My background, in terms what I write and produce for fun, is electronic dance music. I wanted to bring that cutting-edge sound design for drums, bass and FX to a virtual instrument, because I felt that many hybrid and cinematic libraries did not focus enough on the synthetic and electronic side of things. I love big acoustic percussion ensembles or processed ethnic drums, but I personally wanted to have one-click access to highly polished synthetic sounds that can cut right through a mix.
As part of that concept, I was incredibly happy to work with other, top-tier sound designers like Mick Gordon (currently scoring Killer Instinct for Xbox One), Jordan Fehr, and Erik Ekholm, all of whom I admire a great deal. Each one of them brought their own influences and style to the table.
What feedback have you received from customers who are already using Juggernaut? What are the features that are appealing to them the most?
So far the reception to Juggernaut has been great. Both regular users and reviewers have noted that the drums and FX are some of the grittiest and punchiest they’ve ever heard, and that the library shakes their subwoofer like nothing else! We were very happy to hear these experiences from composers, who also appreciated the price point.
It seems like people are enjoying how easy it is to browse and modify presets and sounds, not just within Kontakt, but also with the included library of unlocked WAV samples.
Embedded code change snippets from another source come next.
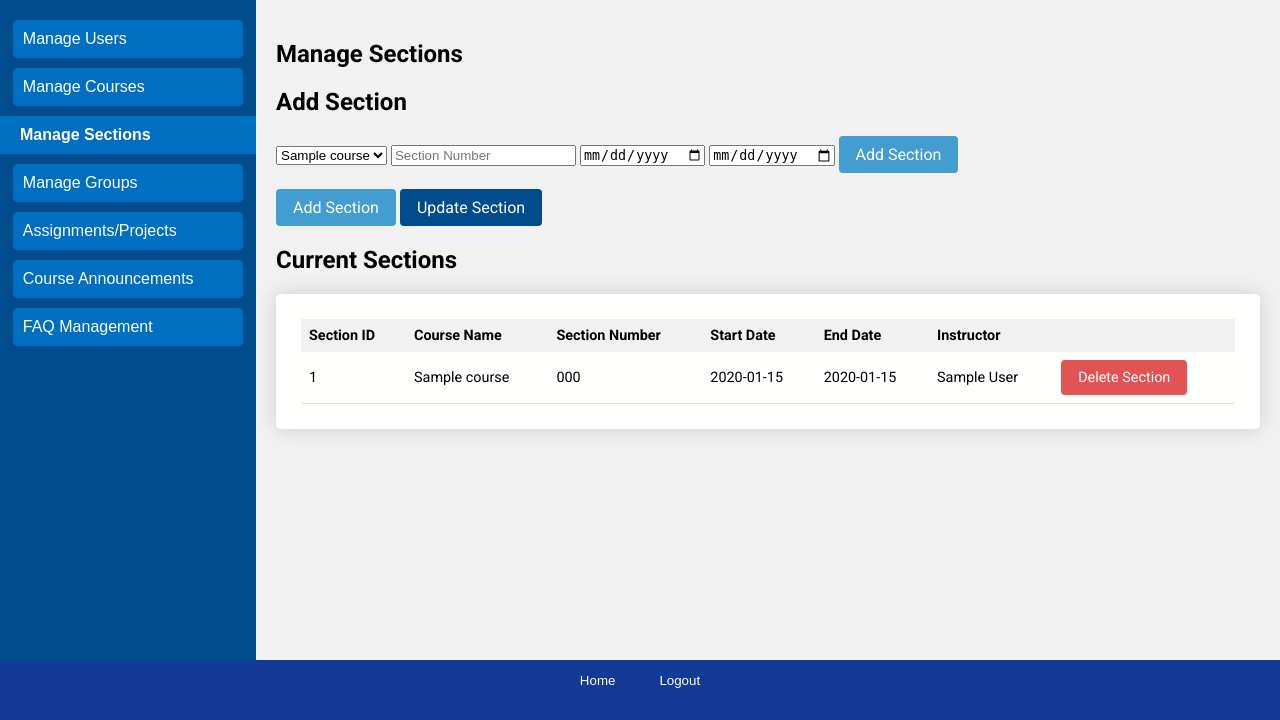
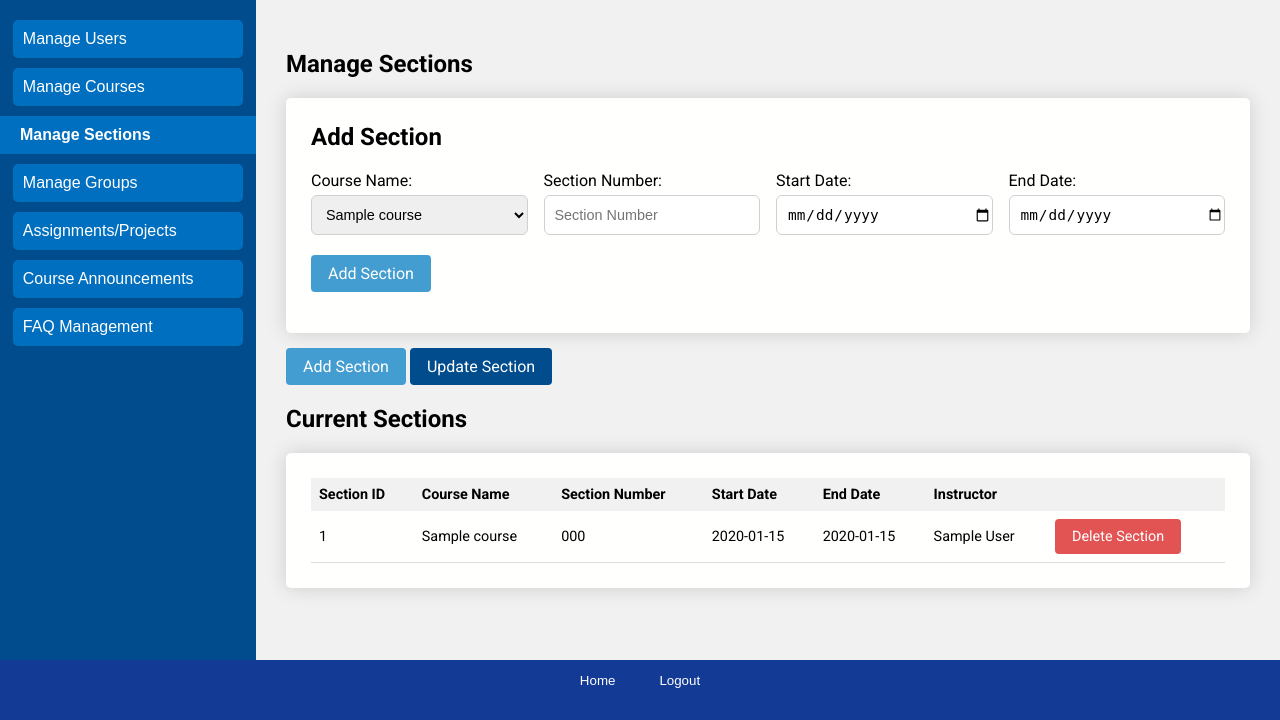
Before and after one commit to RicardoGVilla/COMP-5531---CrsMgr-, a PHP site: page /users/admin/manage_sections.php in a window 1280 px wide. Shown: the part 99-819 px from the top of the page. Run offline with PHP 8.4, Linux system fonts and the light colour scheme; tables that the repository leaves empty hold one stand-in row (values such as "Sample post").

Commit message:
Add styles to form and tables in admin views

```diff
--- a/css/form.css
+++ b/css/form.css
@@ -1,5 +1,34 @@
 .form{
   padding: 20px;
+}
+
+.inline-form {
+  display: flex;
+  flex-direction: column;
+  gap: 20px;
+}
+
+.inline-form input {
+  border: 1px solid #d0d0d0;
+  border-radius: 6px;
+  padding-inline-start: 10px;
+  font-size: 0.9rem;
+}
+
+.label-input input {
+  height: 40px;
+  /* border: 1px solid #d0d0d0;
+  border-radius: 6px;
+  padding-inline-start: 10px;
+  font-size: 0.9rem; */
+}
+
+.inline-form select {
+  height: 40px;
+  border: 1px solid #d0d0d0;
+  border-radius: 6px;
+  padding-inline-start: 10px;
+  font-size: 0.9rem;
 }
 
 .input{
@@ -8,6 +37,19 @@
   display: flex;
   flex-direction: column;
 }
+
+.input-body,
+.label-input-body {
+  display: flex;
+  gap: 1rem;
+  flex-wrap: wrap;
+}
+
+.input-body input,
+.input-body select {
+  flex: 1;
+}
+
 
 .input input,
 .input select {
@@ -26,16 +68,14 @@
   font-weight: 300;
 }
 
-.input input,
-.input textarea {
-  /* flex: 1; */
-}
-
-.input label {
-
-}
-
 .button-container {
   display: flex;
   justify-content: flex-end;
 }
+
+.label-input {
+  display: flex;
+  flex-direction: column;
+  flex: 1;
+  gap: 5px;
+}
--- a/css/home.css
+++ b/css/home.css
@@ -64,7 +64,7 @@ body{
 
 .page .main{
     grid-area: main;
-    padding: 20px;
+    padding: 30px;
     background-color: #f1f1f1;
     overflow-y: auto;
 }
--- a/css/table.css
+++ b/css/table.css
@@ -1,6 +1,3 @@
-.user-table {
-  padding: 25px;
-}
 
 .table-wrapper {
   padding: 25px;
@@ -8,6 +5,11 @@
   box-shadow: 0 0 20px rgba(0, 0, 0, 0.15);
   border-radius: 5px;
   min-width: 600px;
+  margin-block-end: 15px;
+}
+
+.table-wrapper h2 {
+  margin-block-start: 0;
 }
 
 .content-table {
--- a/users/admin/manage_sections.php
+++ b/users/admin/manage_sections.php
@@ -62,10 +62,13 @@ $_currentSections = array_unique(array_map(function ($value) {
             </div>
 
             <!-- Add Section Form -->
-            <div id="add-section" class="section-form">
+            <div id="add-section" class="section-form table-wrapper">
                 <h2>Add Section</h2>
-                <form method="POST" action="edit_sections_endpoint.php">
-                    <select name="course_id" required>
+                <form class="inline-form"  method="POST" action="edit_sections_endpoint.php">
+                    <div class="label-input-body">
+                        <div class="label-input">
+                            <label for="course_id">Course Name:</label>
+                            <select id="" name="course_id" required>
                                 <!--option value="">Select Course</option-->
                                 <!-- Populate with courses from the database -->
                                 <!--option value="1">Introduction to Database Systems</option-->
@@ -77,26 +80,58 @@ $_currentSections = array_unique(array_map(function ($value) {
                                     <option> <?=$row?> </option>
                                 <?php endforeach ?>
                             </select>
-                    <input type="number" name="section_number" placeholder="Section Number" required />
-                    <input type="date" name="start_date" placeholder="Start Date" required />
-                    <input type="date" name="end_date" placeholder="End Date" required />
+                        </div>
+                        <div class="label-input">
+                            <label for="section_number">Section Number:</label>
+                            <input type="number" id="section_number" name="section_number" placeholder="Section Number" required />
+                        </div>
+                        <div class="label-input">
+                            <label for="start_date">Start Date:</label>
+                            <input type="date" id="start_date" name="start_date" placeholder="Start Date" required />
+                        </div>
+                        <div class="label-input">
+                            <label for="end_date">End Date:</label>
+                            <input type="date" id="end_date" name="end_date" placeholder="End Date" required />
+                        </div>
+                    </div>
+                    <div>
                         <button class="button is-primary" type="submit">Add Section</button>
+                    </div>
                 </form>
             </div>
 
             <!-- Update Section Form -->
-            <div id="update-section" class="section-form" style="display: none;">
+            <div id="update-section" class="section-form table-wrapper" style="display: none;">
                 <h2>Update Section</h2>
-                <form method="POST" action="edit_sections_endpoint.php">
+                <form class="inline-form"  method="POST" action="edit_sections_endpoint.php">
+                    <div class="label-input-body">
                         <input type="hidden" name="action" value="update" />
-                    <input type="number" name="section_id" placeholder="Section ID" required />
-                    <select name="new_course_id">
+                        <div class="label-input">
+                            <label for="section_id">Section ID:</label>
+                            <input type="number" id="section_id" name="section_id" placeholder="Section ID" required />
+                        </div>
+                        <div class="label-input">
+                            <label for="new_course_id">Select New Course (optional):</label>
+                            <select id="new_course_id" name="new_course_id">
                                 <option value="">Select New Course (optional)</option>
                             </select>
-                    <input type="number" name="new_section_number" placeholder="New Section Number" />
-                    <input type="date" name="new_start_date" placeholder="New Start Date" />
-                    <input type="date" name="new_end_date" placeholder="New End Date" />
-                    <button type="submit">Update Section</button>
+                        </div>
+                        <div class="label-input">
+                            <label for="new_section_number">New Section Number:</label>
+                            <input type="number" id="new_section_number" name="new_section_number" placeholder="New Section Number" />
+                        </div>
+                        <div class="label-input">
+                            <label for="new_start_date">New Start Date:</label>
+                            <input type="date" id="new_start_date" name="new_start_date" placeholder="New Start Date" />
+                        </div>
+                        <div class="label-input">
+                            <label for="new_end_date">New End Date:</label>
+                            <input type="date" id="new_end_date" name="new_end_date" placeholder="New End Date" />
+                        </div>
+                    </div>
+                    <div>
+                        <button class="button is-secondary" type="submit">Update Section</button>
+                    </div>
                 </form>
             </div>
 
```
Also changed, not shown: users/admin/manage_announcements.php (+10 -4 lines), users/admin/manage_courses.php (+46 -15 lines), users/admin/manage_groups.php (+13 -5 lines), users/admin/manage_user.php (+10 -6 lines). Lines whose indentation alone changed are shown as unchanged.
In our next update we’ll be including new presets we’ve created as well as our favourite user-made presets.
Do you still have time to make your own music? If so, which genres do you prefer to play?
I do write a fair amount of music. At any time I’m usually scoring at least one game project. Right now I’m working on something with a ‘retro orchestral’ theme, comparable to classic video game consoles of the 90s. I also regularly release new electronic dance music under my artist name, “zircon”, for example this:
Will is a pretty busy guy as well. He composed a great deal of orchestral music for LucasArts as an inhouse composer and editor and I know he has a new album in the works featuring smaller acoustic ensembles and vocals.
Finally, what’s been the most surprising event/incident to come out of Impact Soundworks since you started?
In general, I’m always pleasantly surprised that our instruments continue to grow in popularity among composers around the world, despite the fact that ISW HQ is in Baltimore, Maryland: not exactly a major music city! It goes to show that geography is less and less important these days.
As for one specific event, probably the day we received our custom-made instruments used to record “Resonance: Emotional Mallets“. We commissioned about a dozen unique instruments made from glass, stone, and metal. I knew they would be big but the delivery was literally a truckload full of stuff! I remember manually rolling a giant hollowed-out and tuned propane tank (the “whale drum”) through the hallways of the studio… Not to mention boxes of heavy glass and stone keys that needed to be assembled! That was a fun session 🙂
Thanks for your time Andrew!